Entries taken from a collection:
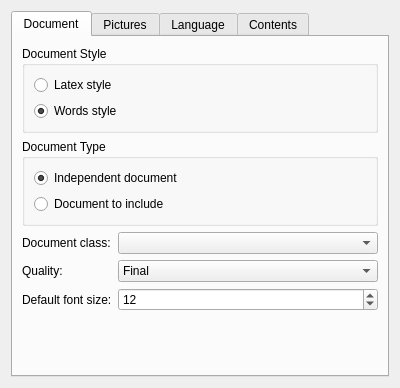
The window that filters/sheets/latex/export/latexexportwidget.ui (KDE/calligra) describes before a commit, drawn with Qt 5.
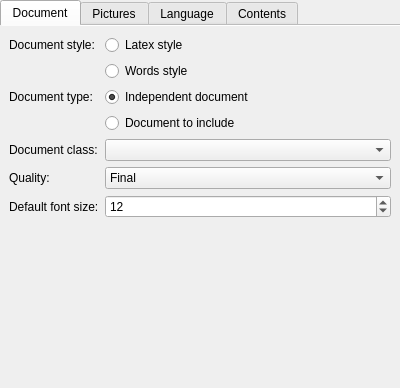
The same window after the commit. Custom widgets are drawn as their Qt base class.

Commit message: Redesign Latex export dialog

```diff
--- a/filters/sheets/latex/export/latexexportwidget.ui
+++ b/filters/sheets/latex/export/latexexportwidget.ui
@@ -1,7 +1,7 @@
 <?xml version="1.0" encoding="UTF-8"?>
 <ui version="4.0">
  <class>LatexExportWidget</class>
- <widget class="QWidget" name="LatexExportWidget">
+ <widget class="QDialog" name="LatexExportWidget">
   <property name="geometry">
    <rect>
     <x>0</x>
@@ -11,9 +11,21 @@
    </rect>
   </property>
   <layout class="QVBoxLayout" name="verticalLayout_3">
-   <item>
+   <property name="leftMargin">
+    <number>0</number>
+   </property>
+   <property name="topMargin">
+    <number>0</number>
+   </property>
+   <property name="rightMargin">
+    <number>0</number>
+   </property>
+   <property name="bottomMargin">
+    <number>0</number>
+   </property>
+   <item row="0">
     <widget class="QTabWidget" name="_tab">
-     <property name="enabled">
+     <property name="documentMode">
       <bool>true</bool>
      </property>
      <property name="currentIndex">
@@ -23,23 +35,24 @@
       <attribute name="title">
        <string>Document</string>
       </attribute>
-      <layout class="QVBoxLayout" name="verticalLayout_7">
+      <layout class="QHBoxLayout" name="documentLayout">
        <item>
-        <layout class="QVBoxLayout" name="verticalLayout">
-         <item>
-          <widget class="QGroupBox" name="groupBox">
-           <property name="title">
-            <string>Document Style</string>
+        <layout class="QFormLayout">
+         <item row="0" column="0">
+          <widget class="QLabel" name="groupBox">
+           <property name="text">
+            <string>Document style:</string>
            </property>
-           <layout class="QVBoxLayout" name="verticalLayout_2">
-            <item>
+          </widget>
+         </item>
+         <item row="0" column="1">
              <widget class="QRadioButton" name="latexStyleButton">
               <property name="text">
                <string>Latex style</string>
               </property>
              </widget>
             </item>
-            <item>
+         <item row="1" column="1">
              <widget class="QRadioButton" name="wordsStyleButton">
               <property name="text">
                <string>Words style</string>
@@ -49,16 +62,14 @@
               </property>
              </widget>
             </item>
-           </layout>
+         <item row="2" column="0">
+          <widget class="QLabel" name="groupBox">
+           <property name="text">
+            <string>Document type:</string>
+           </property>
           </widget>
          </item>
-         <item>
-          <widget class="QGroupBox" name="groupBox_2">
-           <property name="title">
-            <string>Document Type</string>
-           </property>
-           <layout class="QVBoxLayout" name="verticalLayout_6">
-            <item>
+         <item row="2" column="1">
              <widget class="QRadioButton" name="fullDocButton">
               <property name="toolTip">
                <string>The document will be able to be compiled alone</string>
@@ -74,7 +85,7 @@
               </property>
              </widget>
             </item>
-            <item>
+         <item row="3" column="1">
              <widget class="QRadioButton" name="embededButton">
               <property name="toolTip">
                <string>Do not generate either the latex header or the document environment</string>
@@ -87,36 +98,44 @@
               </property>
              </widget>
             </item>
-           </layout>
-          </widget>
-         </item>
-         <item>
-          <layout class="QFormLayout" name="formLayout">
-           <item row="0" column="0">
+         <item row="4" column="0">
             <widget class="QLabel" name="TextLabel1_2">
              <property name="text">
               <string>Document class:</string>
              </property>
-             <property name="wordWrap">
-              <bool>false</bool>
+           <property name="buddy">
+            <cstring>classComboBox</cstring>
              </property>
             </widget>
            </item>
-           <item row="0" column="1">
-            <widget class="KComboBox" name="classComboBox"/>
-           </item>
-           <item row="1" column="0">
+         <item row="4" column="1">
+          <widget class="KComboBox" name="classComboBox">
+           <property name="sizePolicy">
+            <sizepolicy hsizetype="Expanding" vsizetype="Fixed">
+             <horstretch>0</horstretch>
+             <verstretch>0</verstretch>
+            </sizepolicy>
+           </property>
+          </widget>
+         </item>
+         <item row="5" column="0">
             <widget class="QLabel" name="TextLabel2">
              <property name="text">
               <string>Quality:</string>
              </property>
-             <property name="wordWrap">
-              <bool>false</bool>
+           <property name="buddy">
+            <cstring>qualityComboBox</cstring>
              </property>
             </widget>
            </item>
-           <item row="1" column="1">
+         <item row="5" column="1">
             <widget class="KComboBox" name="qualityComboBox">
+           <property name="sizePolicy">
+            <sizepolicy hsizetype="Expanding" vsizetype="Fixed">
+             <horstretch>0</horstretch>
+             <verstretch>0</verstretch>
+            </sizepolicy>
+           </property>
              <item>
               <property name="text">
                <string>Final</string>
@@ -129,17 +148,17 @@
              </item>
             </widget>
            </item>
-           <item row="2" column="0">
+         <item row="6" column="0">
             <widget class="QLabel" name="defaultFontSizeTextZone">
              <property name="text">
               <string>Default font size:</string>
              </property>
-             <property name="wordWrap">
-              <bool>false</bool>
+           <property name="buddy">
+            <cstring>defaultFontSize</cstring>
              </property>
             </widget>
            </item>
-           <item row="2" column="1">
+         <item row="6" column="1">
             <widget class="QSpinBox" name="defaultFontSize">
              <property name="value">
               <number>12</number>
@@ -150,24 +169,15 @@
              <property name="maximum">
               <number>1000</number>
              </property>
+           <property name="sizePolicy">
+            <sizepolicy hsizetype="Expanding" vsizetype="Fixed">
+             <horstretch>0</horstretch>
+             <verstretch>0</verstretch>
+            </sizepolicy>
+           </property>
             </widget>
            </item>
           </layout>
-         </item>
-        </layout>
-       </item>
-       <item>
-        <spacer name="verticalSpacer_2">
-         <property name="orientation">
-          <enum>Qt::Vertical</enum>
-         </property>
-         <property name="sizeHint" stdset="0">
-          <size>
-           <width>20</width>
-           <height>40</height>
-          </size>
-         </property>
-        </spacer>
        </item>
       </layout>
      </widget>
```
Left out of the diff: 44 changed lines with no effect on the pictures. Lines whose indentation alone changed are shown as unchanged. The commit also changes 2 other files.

EXERCISE INSTRUCTIONS.
Omit the pictures and restate the rest of the records verbatim.

WRITTEN SOLUTION.
The window that filters/sheets/latex/export/latexexportwidget.ui (KDE/calligra) describes before a commit, drawn with Qt 5.
The same window after the commit. Custom widgets are drawn as their Qt base class.

Commit message: Redesign Latex export dialog

```diff
--- a/filters/sheets/latex/export/latexexportwidget.ui
+++ b/filters/sheets/latex/export/latexexportwidget.ui
@@ -1,7 +1,7 @@
 <?xml version="1.0" encoding="UTF-8"?>
 <ui version="4.0">
  <class>LatexExportWidget</class>
- <widget class="QWidget" name="LatexExportWidget">
+ <widget class="QDialog" name="LatexExportWidget">
   <property name="geometry">
    <rect>
     <x>0</x>
@@ -11,9 +11,21 @@
    </rect>
   </property>
   <layout class="QVBoxLayout" name="verticalLayout_3">
-   <item>
+   <property name="leftMargin">
+    <number>0</number>
+   </property>
+   <property name="topMargin">
+    <number>0</number>
+   </property>
+   <property name="rightMargin">
+    <number>0</number>
+   </property>
+   <property name="bottomMargin">
+    <number>0</number>
+   </property>
+   <item row="0">
     <widget class="QTabWidget" name="_tab">
-     <property name="enabled">
+     <property name="documentMode">
       <bool>true</bool>
      </property>
      <property name="currentIndex">
@@ -23,23 +35,24 @@
       <attribute name="title">
        <string>Document</string>
       </attribute>
-      <layout class="QVBoxLayout" name="verticalLayout_7">
+      <layout class="QHBoxLayout" name="documentLayout">
        <item>
-        <layout class="QVBoxLayout" name="verticalLayout">
-         <item>
-          <widget class="QGroupBox" name="groupBox">
-           <property name="title">
-            <string>Document Style</string>
+        <layout class="QFormLayout">
+         <item row="0" column="0">
+          <widget class="QLabel" name="groupBox">
+           <property name="text">
+            <string>Document style:</string>
            </property>
-           <layout class="QVBoxLayout" name="verticalLayout_2">
-            <item>
+          </widget>
+         </item>
+         <item row="0" column="1">
              <widget class="QRadioButton" name="latexStyleButton">
               <property name="text">
                <string>Latex style</string>
               </property>
              </widget>
             </item>
-            <item>
+         <item row="1" column="1">
              <widget class="QRadioButton" name="wordsStyleButton">
               <property name="text">
                <string>Words style</string>
@@ -49,16 +62,14 @@
               </property>
              </widget>
             </item>
-           </layout>
+         <item row="2" column="0">
+          <widget class="QLabel" name="groupBox">
+           <property name="text">
+            <string>Document type:</string>
+           </property>
           </widget>
          </item>
-         <item>
-          <widget class="QGroupBox" name="groupBox_2">
-           <property name="title">
-            <string>Document Type</string>
-           </property>
-           <layout class="QVBoxLayout" name="verticalLayout_6">
-            <item>
+         <item row="2" column="1">
              <widget class="QRadioButton" name="fullDocButton">
               <property name="toolTip">
                <string>The document will be able to be compiled alone</string>
@@ -74,7 +85,7 @@
               </property>
              </widget>
             </item>
-            <item>
+         <item row="3" column="1">
              <widget class="QRadioButton" name="embededButton">
               <property name="toolTip">
                <string>Do not generate either the latex header or the document environment</string>
@@ -87,36 +98,44 @@
               </property>
              </widget>
             </item>
-           </layout>
-          </widget>
-         </item>
-         <item>
-          <layout class="QFormLayout" name="formLayout">
-           <item row="0" column="0">
+         <item row="4" column="0">
             <widget class="QLabel" name="TextLabel1_2">
              <property name="text">
               <string>Document class:</string>
              </property>
-             <property name="wordWrap">
-              <bool>false</bool>
+           <property name="buddy">
+            <cstring>classComboBox</cstring>
              </property>
             </widget>
            </item>
-           <item row="0" column="1">
-            <widget class="KComboBox" name="classComboBox"/>
-           </item>
-           <item row="1" column="0">
+         <item row="4" column="1">
+          <widget class="KComboBox" name="classComboBox">
+           <property name="sizePolicy">
+            <sizepolicy hsizetype="Expanding" vsizetype="Fixed">
+             <horstretch>0</horstretch>
+             <verstretch>0</verstretch>
+            </sizepolicy>
+           </property>
+          </widget>
+         </item>
+         <item row="5" column="0">
             <widget class="QLabel" name="TextLabel2">
              <property name="text">
               <string>Quality:</string>
              </property>
-             <property name="wordWrap">
-              <bool>false</bool>
+           <property name="buddy">
+            <cstring>qualityComboBox</cstring>
              </property>
             </widget>
            </item>
-           <item row="1" column="1">
+         <item row="5" column="1">
             <widget class="KComboBox" name="qualityComboBox">
+           <property name="sizePolicy">
+            <sizepolicy hsizetype="Expanding" vsizetype="Fixed">
+             <horstretch>0</horstretch>
+             <verstretch>0</verstretch>
+            </sizepolicy>
+           </property>
              <item>
               <property name="text">
                <string>Final</string>
@@ -129,17 +148,17 @@
              </item>
             </widget>
            </item>
-           <item row="2" column="0">
+         <item row="6" column="0">
             <widget class="QLabel" name="defaultFontSizeTextZone">
              <property name="text">
               <string>Default font size:</string>
              </property>
-             <property name="wordWrap">
-              <bool>false</bool>
+           <property name="buddy">
+            <cstring>defaultFontSize</cstring>
              </property>
             </widget>
            </item>
-           <item row="2" column="1">
+         <item row="6" column="1">
             <widget class="QSpinBox" name="defaultFontSize">
              <property name="value">
               <number>12</number>
@@ -150,24 +169,15 @@
              <property name="maximum">
               <number>1000</number>
              </property>
+           <property name="sizePolicy">
+            <sizepolicy hsizetype="Expanding" vsizetype="Fixed">
+             <horstretch>0</horstretch>
+             <verstretch>0</verstretch>
+            </sizepolicy>
+           </property>
             </widget>
            </item>
           </layout>
-         </item>
-        </layout>
-       </item>
-       <item>
-        <spacer name="verticalSpacer_2">
-         <property name="orientation">
-          <enum>Qt::Vertical</enum>
-         </property>
-         <property name="sizeHint" stdset="0">
-          <size>
-           <width>20</width>
-           <height>40</height>
-          </size>
-         </property>
-        </spacer>
        </item>
       </layout>
      </widget>
```
Left out of the diff: 44 changed lines with no effect on the pictures. Lines whose indentation alone changed are shown as unchanged. The commit also changes 2 other files.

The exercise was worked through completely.